MATERIAL FOR THIS TASK

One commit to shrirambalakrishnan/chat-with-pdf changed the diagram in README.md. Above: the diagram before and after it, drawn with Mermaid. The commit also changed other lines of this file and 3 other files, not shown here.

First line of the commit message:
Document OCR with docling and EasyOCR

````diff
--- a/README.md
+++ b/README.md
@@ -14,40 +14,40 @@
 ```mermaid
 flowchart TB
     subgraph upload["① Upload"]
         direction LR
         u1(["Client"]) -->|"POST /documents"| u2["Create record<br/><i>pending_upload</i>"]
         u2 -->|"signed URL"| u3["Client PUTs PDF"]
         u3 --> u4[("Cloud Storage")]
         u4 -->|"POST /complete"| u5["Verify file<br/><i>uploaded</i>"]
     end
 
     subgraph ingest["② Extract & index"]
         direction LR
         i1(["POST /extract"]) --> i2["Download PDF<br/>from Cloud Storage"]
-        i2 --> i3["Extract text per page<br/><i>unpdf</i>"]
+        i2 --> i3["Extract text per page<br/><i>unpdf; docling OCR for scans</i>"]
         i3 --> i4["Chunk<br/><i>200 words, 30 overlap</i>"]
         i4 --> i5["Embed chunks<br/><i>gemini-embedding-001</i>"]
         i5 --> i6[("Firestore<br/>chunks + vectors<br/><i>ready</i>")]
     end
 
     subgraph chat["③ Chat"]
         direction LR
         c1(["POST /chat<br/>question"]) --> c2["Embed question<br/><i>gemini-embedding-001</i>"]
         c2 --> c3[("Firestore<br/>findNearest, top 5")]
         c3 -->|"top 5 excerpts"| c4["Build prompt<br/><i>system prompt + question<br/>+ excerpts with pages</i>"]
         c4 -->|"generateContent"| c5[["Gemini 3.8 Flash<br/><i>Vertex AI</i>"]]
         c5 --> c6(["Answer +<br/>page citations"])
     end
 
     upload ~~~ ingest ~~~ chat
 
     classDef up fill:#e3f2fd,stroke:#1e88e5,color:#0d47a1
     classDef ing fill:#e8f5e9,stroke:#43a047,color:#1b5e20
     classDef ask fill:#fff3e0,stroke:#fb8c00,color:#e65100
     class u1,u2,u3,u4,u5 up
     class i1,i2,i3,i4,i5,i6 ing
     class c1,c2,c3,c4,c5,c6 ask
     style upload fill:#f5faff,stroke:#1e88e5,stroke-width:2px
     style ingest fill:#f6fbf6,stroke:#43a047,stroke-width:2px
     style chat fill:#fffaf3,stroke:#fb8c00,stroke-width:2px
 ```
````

ASSIGNED TASK
Check each line of the records above for the string "chat", and report every line that has it.

EXERCISE OUTPUT
One commit to shrirambalakrishnan/chat-with-pdf changed the diagram in README.md. Above: the diagram before and after it, drawn with Mermaid. The commit also changed other lines of this file and 3 other files, not shown here.
     subgraph chat["③ Chat"]
         c1(["POST /chat<br/>question"]) --> c2["Embed question<br/><i>gemini-embedding-001</i>"]
     upload ~~~ ingest ~~~ chat
     style chat fill:#fffaf3,stroke:#fb8c00,stroke-width:2px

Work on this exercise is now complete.